Maybe we should think of Iraq as a test war. You know, a test of whether we can win a war with leaks, lawyers and litigation.
The Bush administration didn't plan on any of these problems in Iraq, of course. George W. Bush's idea was that we'd win with a lightning military strike in 2003, declare "Mission Accomplished" and then move on to Syria and Iran. To W., the key ingredients for success were moral clarity and advanced technology; everything else would take care of itself.
But instead, the fighting has dragged on -- literally in Iraq, metaphorically everywhere else. In addition to warriors and materiel, America shipped lawyers and bureaucrats to Iraq. It's nice to have an organizational structure for an ongoing enterprise, but such structures have a way of leaking sensitive data, including embarrassing photographs of abuses at the Abu Ghraib prison, as well as more serious allegations about U.S. soldiers' atrocities against Iraqi civilians.
On the home front, a different kind of war has raged -- a war not only against the Bush administration, but against the tools that this president, or any president, would find useful in the larger war on terror, transcending Iraq. The New York Times, for example, eagerly printed details about the National Security Agency's wiretapping programs last December; amid the backlash against those disclosures, the journalistic establishment rallied 'round the Times, awarding it a Pulitzer Prize for its report. For good measure, The Washington Post won a Pulitzer, too, for its report on the CIA's secret prisons in Europe.
And just last month, the Times, and other newspapers, did it again -- printing information about the U.S. government's effort to trace terrorists' financial networks. The papers said, in effect, that "everybody knew" about the effort, although one might ask: If there was no real news in the stories, why did they end up on the front page?
In fact, probably 99 percent of the world's people had never heard of the Society for Worldwide Interbank Financial Telecommunication before the disclosures. Now we all know that it is headquartered in Brussels; moreover, from now on, any time anyone, including an al-Qaida operative, happens to see the acronym SWIFT on a computer screen, he or she will be reminded that some sort of monitoring might be in the works. Killers can be careless, even dumb -- but is it really wise to keep tutoring them about what to look out for?

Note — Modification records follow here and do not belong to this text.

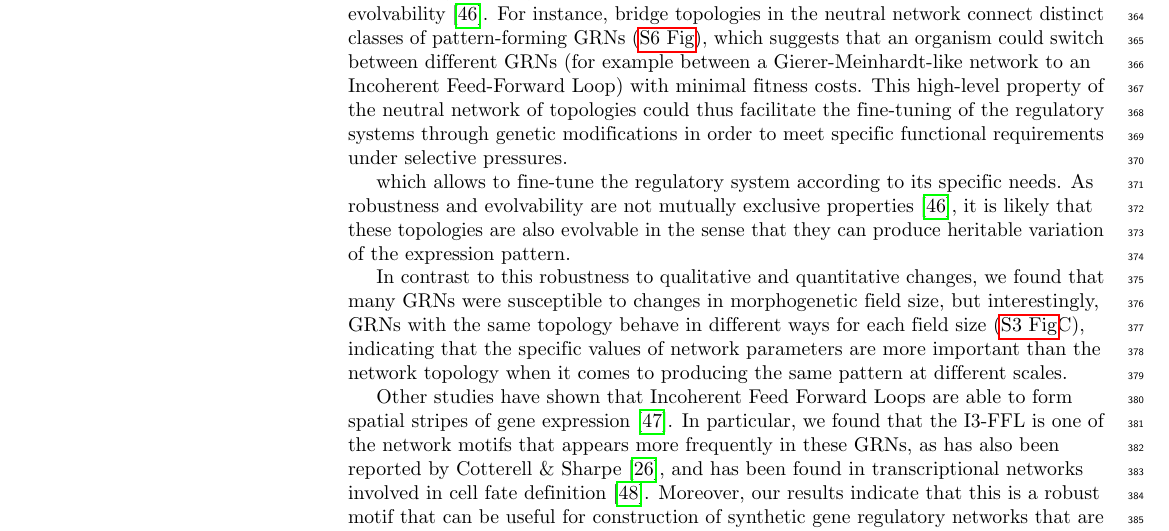
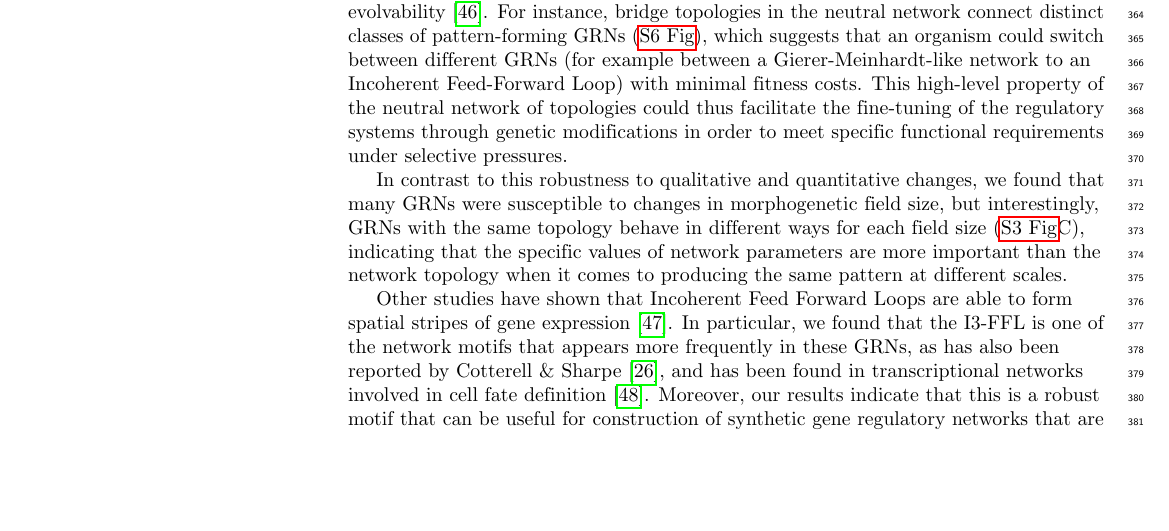
Before and after one commit to Nesper94/gene-regulatory-networks, a LaTeX document (docs/manuscript/manuscript.tex): part of page 11 of 23, cut so that both start at the same text, the shorter picture padded with empty space. Compiled offline with pdfLaTeX.

Commit message:
Rephrase text

```diff
--- a/docs/manuscript/manuscript.tex
+++ b/docs/manuscript/manuscript.tex
@@ -1013,13 +1013,8 @@ GRNs~(\nameref{S6_Fig}), which suggests that an organism could switch
 between different GRNs (for example between a Gierer-Meinhardt-like network
 to an Incoherent Feed-Forward Loop) with minimal fitness costs. This high-level
 property of the neutral network of topologies could thus facilitate the fine-tuning
-of the regulatory systems through genetic modifications in order to meet specific functional requirements under selective pressures.
-
- which allows to fine-tune the regulatory system according to its specific
-needs. As robustness and evolvability are
-not mutually exclusive properties~\cite{wagner_robustness_2008}, it is likely
-that these topologies are also evolvable in the sense that they can produce
-heritable variation of the expression pattern.\\
+of the regulatory systems through genetic modifications in order to meet
+specific functional requirements under selective pressures.
 
 In contrast to this robustness to
 qualitative and quantitative changes, we found that many GRNs were susceptible
```
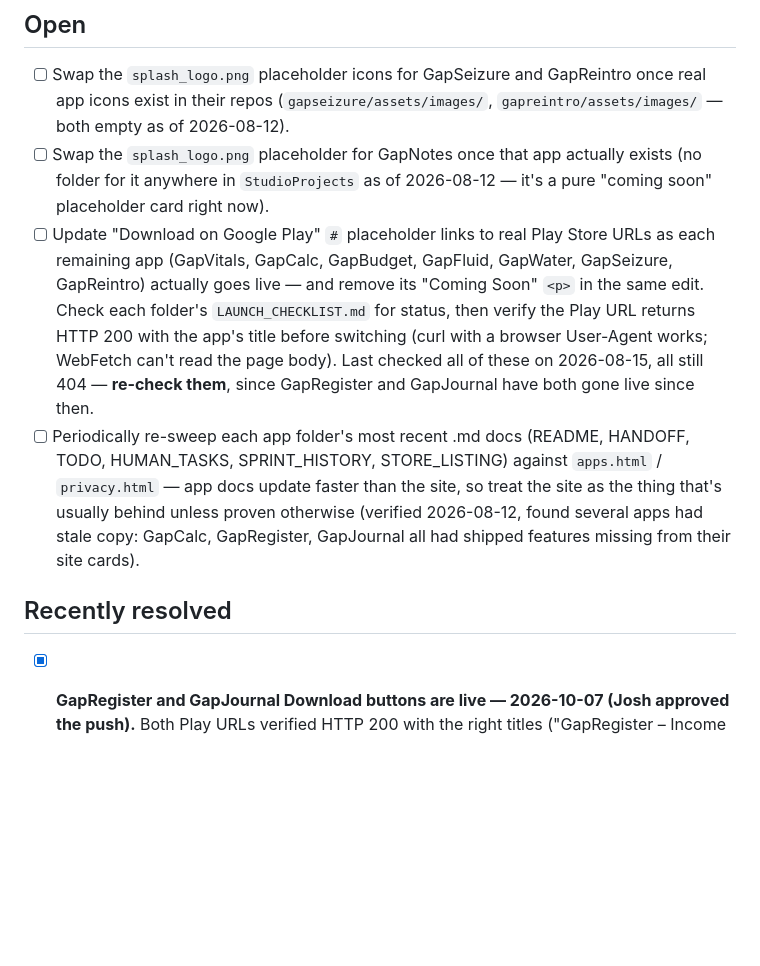
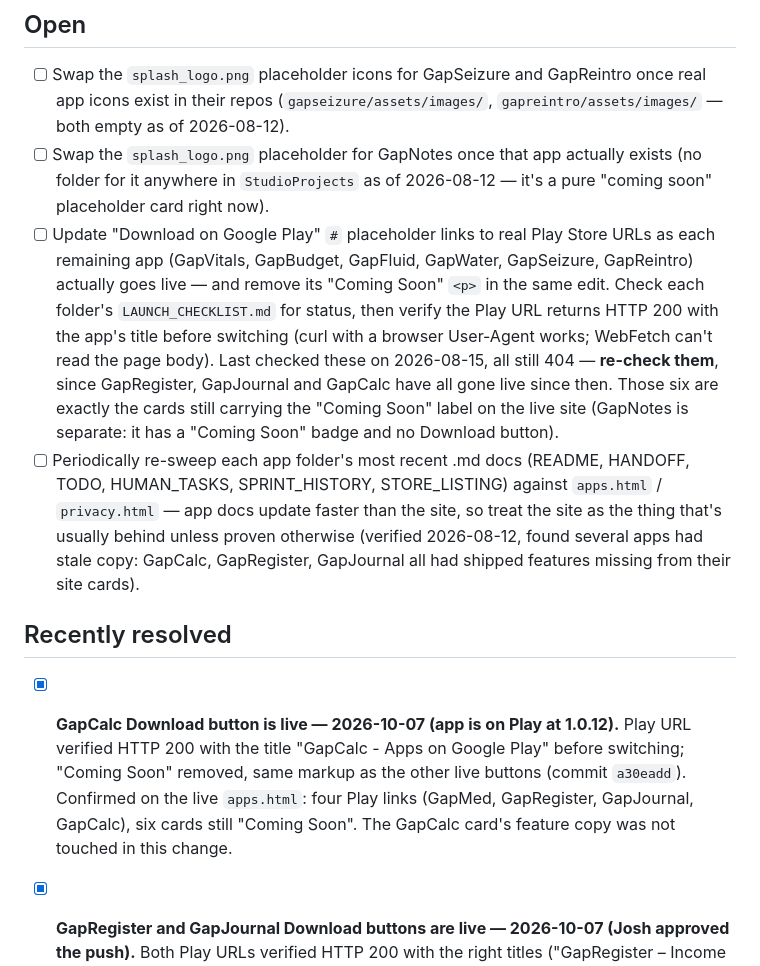
Before and after one commit to gorb1978/gaplogicwebsite, a Markdown page: TODO.md, the part around the change. GitHub-like rendering; blank space fills up the shorter version.

Commit message:
Log GapCalc Play link going live in TODO.md
Co-Authored-By: Claude Sonnet 5.5 <noreply@anthropic.com>

```diff
--- a/TODO.md
+++ b/TODO.md
@@ -13,13 +13,15 @@ start of a session and update it (mark done / add new items) whenever you touch
       exists (no folder for it anywhere in `StudioProjects` as of 2026-08-12 — it's
       a pure "coming soon" placeholder card right now).
 - [ ] Update "Download on Google Play" `#` placeholder links to real Play Store URLs
-      as each remaining app (GapVitals, GapCalc, GapBudget, GapFluid, GapWater,
-      GapSeizure, GapReintro) actually goes live — and remove its "Coming Soon" `<p>`
-      in the same edit. Check each folder's `LAUNCH_CHECKLIST.md` for status, then
-      verify the Play URL returns HTTP 200 with the app's title before switching
-      (curl with a browser User-Agent works; WebFetch can't read the page body).
-      Last checked all of these on 2026-08-15, all still 404 — **re-check them**,
-      since GapRegister and GapJournal have both gone live since then.
+      as each remaining app (GapVitals, GapBudget, GapFluid, GapWater, GapSeizure,
+      GapReintro) actually goes live — and remove its "Coming Soon" `<p>` in the same
+      edit. Check each folder's `LAUNCH_CHECKLIST.md` for status, then verify the
+      Play URL returns HTTP 200 with the app's title before switching (curl with a
+      browser User-Agent works; WebFetch can't read the page body). Last checked
+      these on 2026-08-15, all still 404 — **re-check them**, since GapRegister,
+      GapJournal and GapCalc have all gone live since then. Those six are exactly the
+      cards still carrying the "Coming Soon" label on the live site (GapNotes is
+      separate: it has a "Coming Soon" badge and no Download button).
 - [ ] Periodically re-sweep each app folder's most recent .md docs (README, HANDOFF,
       TODO, HUMAN_TASKS, SPRINT_HISTORY, STORE_LISTING) against `apps.html` /
       `privacy.html` — app docs update faster than the site, so treat the site as
@@ -29,6 +31,12 @@ start of a session and update it (mark done / add new items) whenever you touch
 
 ## Recently resolved
 
+- [x] **GapCalc Download button is live — 2026-10-07 (app is on Play at 1.0.12).**
+      Play URL verified HTTP 200 with the title "GapCalc - Apps on Google Play"
+      before switching; "Coming Soon" removed, same markup as the other live
+      buttons (commit `a30eadd`). Confirmed on the live `apps.html`: four Play links
+      (GapMed, GapRegister, GapJournal, GapCalc), six cards still "Coming Soon".
+      The GapCalc card's feature copy was not touched in this change.
 - [x] **GapRegister and GapJournal Download buttons are live — 2026-10-07 (Josh
       approved the push).** Both Play URLs verified HTTP 200 with the right titles
       ("GapRegister – Income & Expense", "Gap Journal: Sleep Diary") before
```
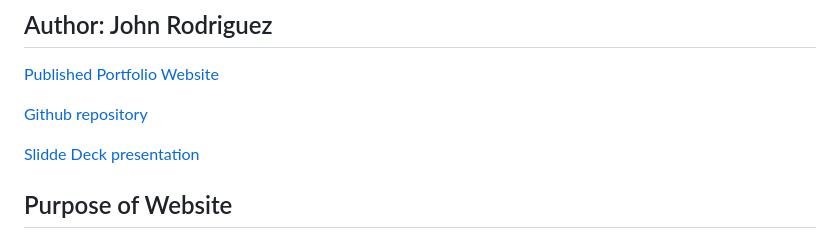
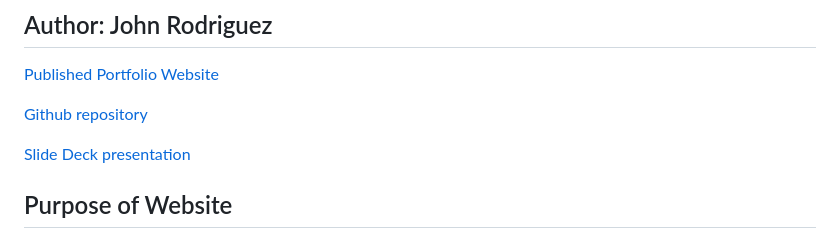
Before and after one commit to johnfaber2801/Assessment-T1A2, a Markdown page: README.md, the part around the change. Rendered like a GitHub page.

Commit message:
slide deck

```diff
--- a/README.md
+++ b/README.md
@@ -6,7 +6,7 @@
 
 [Github repository](https://github.com/JohnFaber2801/Assessment-T1A2)
 
-[Slidde Deck presentation](https://youtu.be/ehRp_iuQ7Mw)
+[Slide Deck presentation](https://youtu.be/ehRp_iuQ7Mw)
 
 ## Purpose of Website
 
```
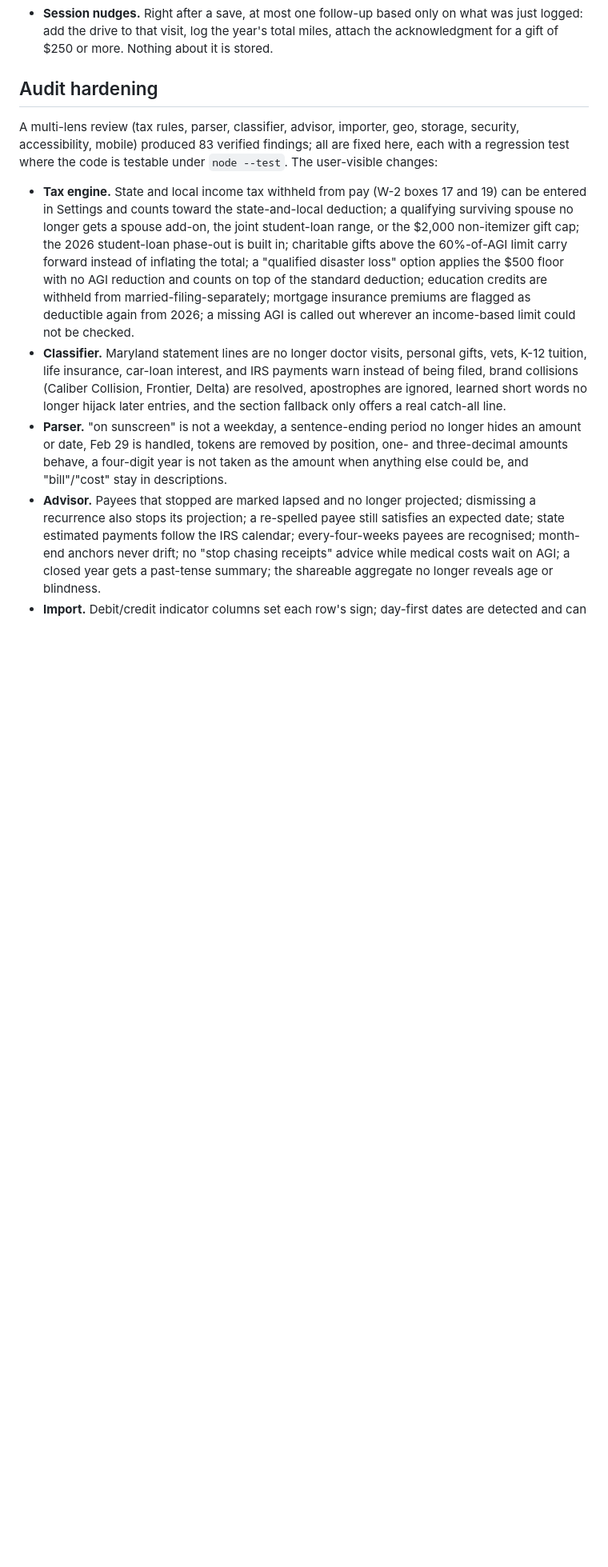
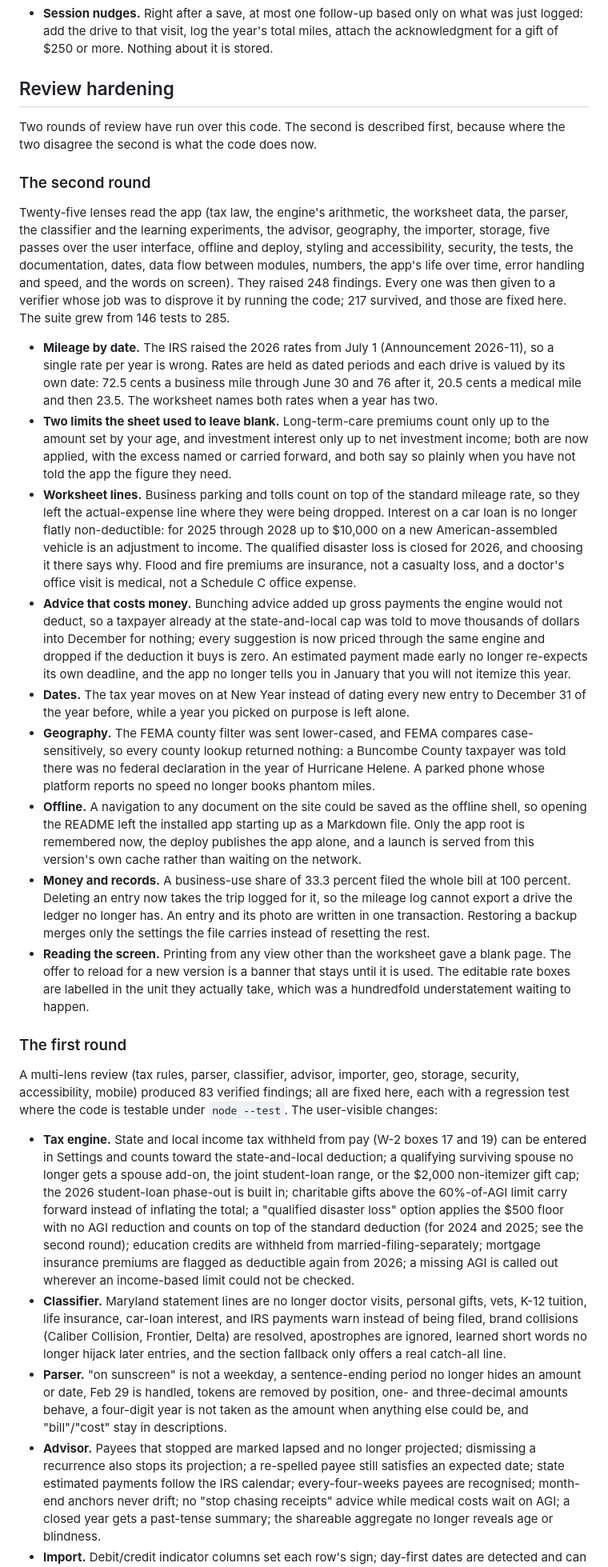
Before and after one commit to LeeLupton/another-fucking-repo, a Markdown page: README.md, the part around one of its changes. Shown at 80% size. Rendered like a GitHub page; blank space fills up the shorter version.

```diff
--- a/README.md
+++ b/README.md
@@ -32,11 +32,29 @@ Three ways the app studies its own judgement and checks it later, all on the dev
 - **Correction learning.** Override a suggested line and the keywords behind the wrong suggestion lose weight for you, while the keywords behind your choice gain some. Weights drift back to neutral and are forgotten; the current ones are listed in Settings.
 - **Session nudges.** Right after a save, at most one follow-up based only on what was just logged: add the drive to that visit, log the year's total miles, attach the acknowledgment for a gift of $250 or more. Nothing about it is stored.
 
-## Audit hardening
+## Review hardening
+
+Two rounds of review have run over this code. The second is described first, because where the two disagree the second is what the code does now.
+
+### The second round
+
+Twenty-five lenses read the app (tax law, the engine's arithmetic, the worksheet data, the parser, the classifier and the learning experiments, the advisor, geography, the importer, storage, five passes over the user interface, offline and deploy, styling and accessibility, security, the tests, the documentation, dates, data flow between modules, numbers, the app's life over time, error handling and speed, and the words on screen). They raised 248 findings. Every one was then given to a verifier whose job was to disprove it by running the code; 217 survived, and those are fixed here. The suite grew from 146 tests to 285.
+
+- **Mileage by date.** The IRS raised the 2026 rates from July 1 (Announcement 2026-11), so a single rate per year is wrong. Rates are held as dated periods and each drive is valued by its own date: 72.5 cents a business mile through June 30 and 76 after it, 20.5 cents a medical mile and then 23.5. The worksheet names both rates when a year has two.
+- **Two limits the sheet used to leave blank.** Long-term-care premiums count only up to the amount set by your age, and investment interest only up to net investment income; both are now applied, with the excess named or carried forward, and both say so plainly when you have not told the app the figure they need.
+- **Worksheet lines.** Business parking and tolls count on top of the standard mileage rate, so they left the actual-expense line where they were being dropped. Interest on a car loan is no longer flatly non-deductible: for 2025 through 2028 up to $10,000 on a new American-assembled vehicle is an adjustment to income. The qualified disaster loss is closed for 2026, and choosing it there says why. Flood and fire premiums are insurance, not a casualty loss, and a doctor's office visit is medical, not a Schedule C office expense.
+- **Advice that costs money.** Bunching advice added up gross payments the engine would not deduct, so a taxpayer already at the state-and-local cap was told to move thousands of dollars into December for nothing; every suggestion is now priced through the same engine and dropped if the deduction it buys is zero. An estimated payment made early no longer re-expects its own deadline, and the app no longer tells you in January that you will not itemize this year.
+- **Dates.** The tax year moves on at New Year instead of dating every new entry to December 31 of the year before, while a year you picked on purpose is left alone.
+- **Geography.** The FEMA county filter was sent lower-cased, and FEMA compares case-sensitively, so every county lookup returned nothing: a Buncombe County taxpayer was told there was no federal declaration in the year of Hurricane Helene. A parked phone whose platform reports no speed no longer books phantom miles.
+- **Offline.** A navigation to any document on the site could be saved as the offline shell, so opening the README left the installed app starting up as a Markdown file. Only the app root is remembered now, the deploy publishes the app alone, and a launch is served from this version's own cache rather than waiting on the network.
+- **Money and records.** A business-use share of 33.3 percent filed the whole bill at 100 percent. Deleting an entry now takes the trip logged for it, so the mileage log cannot export a drive the ledger no longer has. An entry and its photo are written in one transaction. Restoring a backup merges only the settings the file carries instead of resetting the rest.
+- **Reading the screen.** Printing from any view other than the worksheet gave a blank page. The offer to reload for a new version is a banner that stays until it is used. The editable rate boxes are labelled in the unit they actually take, which was a hundredfold understatement waiting to happen.
+
+### The first round
 
 A multi-lens review (tax rules, parser, classifier, advisor, importer, geo, storage, security, accessibility, mobile) produced 83 verified findings; all are fixed here, each with a regression test where the code is testable under `node --test`. The user-visible changes:
 
-- **Tax engine.** State and local income tax withheld from pay (W-2 boxes 17 and 19) can be entered in Settings and counts toward the state-and-local deduction; a qualifying surviving spouse no longer gets a spouse add-on, the joint student-loan range, or the $2,000 non-itemizer gift cap; the 2026 student-loan phase-out is built in; charitable gifts above the 60%-of-AGI limit carry forward instead of inflating the total; a "qualified disaster loss" option applies the $500 floor with no AGI reduction and counts on top of the standard deduction; education credits are withheld from married-filing-separately; mortgage insurance premiums are flagged as deductible again from 2026; a missing AGI is called out wherever an income-based limit could not be checked.
+- **Tax engine.** State and local income tax withheld from pay (W-2 boxes 17 and 19) can be entered in Settings and counts toward the state-and-local deduction; a qualifying surviving spouse no longer gets a spouse add-on, the joint student-loan range, or the $2,000 non-itemizer gift cap; the 2026 student-loan phase-out is built in; charitable gifts above the 60%-of-AGI limit carry forward instead of inflating the total; a "qualified disaster loss" option applies the $500 floor with no AGI reduction and counts on top of the standard deduction (for 2024 and 2025; see the second round); education credits are withheld from married-filing-separately; mortgage insurance premiums are flagged as deductible again from 2026; a missing AGI is called out wherever an income-based limit could not be checked.
 - **Classifier.** Maryland statement lines are no longer doctor visits, personal gifts, vets, K-12 tuition, life insurance, car-loan interest, and IRS payments warn instead of being filed, brand collisions (Caliber Collision, Frontier, Delta) are resolved, apostrophes are ignored, learned short words no longer hijack later entries, and the section fallback only offers a real catch-all line.
 - **Parser.** "on sunscreen" is not a weekday, a sentence-ending period no longer hides an amount or date, Feb 29 is handled, tokens are removed by position, one- and three-decimal amounts behave, a four-digit year is not taken as the amount when anything else could be, and "bill"/"cost" stay in descriptions.
 - **Advisor.** Payees that stopped are marked lapsed and no longer projected; dismissing a recurrence also stops its projection; a re-spelled payee still satisfies an expected date; state estimated payments follow the IRS calendar; every-four-weeks payees are recognised; month-end anchors never drift; no "stop chasing receipts" advice while medical costs wait on AGI; a closed year gets a past-tense summary; the shareable aggregate no longer reveals age or blindness.
```
Also changed, not shown: other parts of README.md (+9 -7 lines).
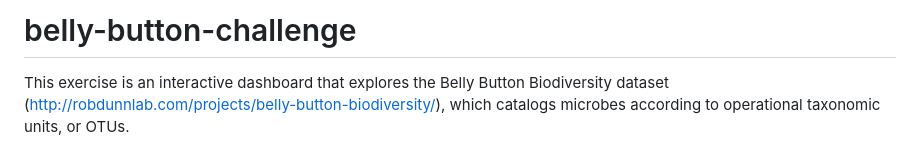
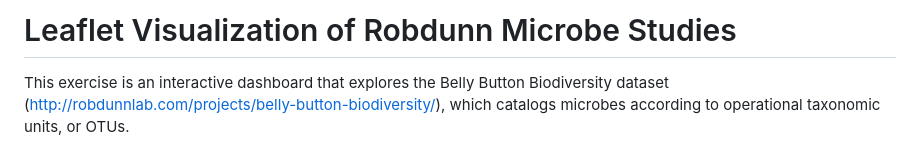
Before and after one commit to Rob-Cortes/Microbial-Biodiversity, a Markdown page: README.md, the part around the change. Drawn GitHub-style.

```diff
--- a/README.md
+++ b/README.md
@@ -1,4 +1,4 @@
-# belly-button-challenge
+# Leaflet Visualization of Robdunn Microbe Studies
 This exercise is an interactive dashboard that explores the Belly Button Biodiversity dataset (http://robdunnlab.com/projects/belly-button-biodiversity/), which catalogs microbes according to operational taxonomic units, or OTUs.
 
 The dashboard is designed to display the count of microbes observed in specific test subjects. We display the information in the form of a bar chart and a bubble chart.
```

Working closely with the media on the anti-war cause, of course, are litigators and law professors. Reporters seem to think that law schools, instilling liberalism and proceduralism, are the proper gateway to public service. That's why Jane Mayer, writing in the July 3 New Yorker, expressed dismay that so few top officials in the Bush administration are lawyers -- in stark and unhappy contrast to the Clinton administration.
The leaks 'n' lawyers crowd scored yet another victory over Bush last week, when the Supreme Court ruled against military tribunals for Guantánamo inmates. Reporters and editorialists cheered, but is it really good news that Congress and the country will be tied up on this issue for years to come? Let's put it another way: Does this ruling increase the likelihood that more al-Qaida terrorists will come spilling out of Gitmo? And where will they go, and what will they do?
In Monday's Washington Post, former president Jimmy Carter sprang forth with another idea to bolster the Leaker Industrial Complex: Expand the Freedom of Information Act, so that still more federal government secrets can come tumbling out.
Folks, we couldn't have won World War II like this. In Vietnam, we sort of fought this way, and we know what happened there. And now, Iraq.
Yet after Iraq, there still will be the challenge of defending the homeland. And because that's a war we can't afford to lose, we might be thinking now about how to fight it differently.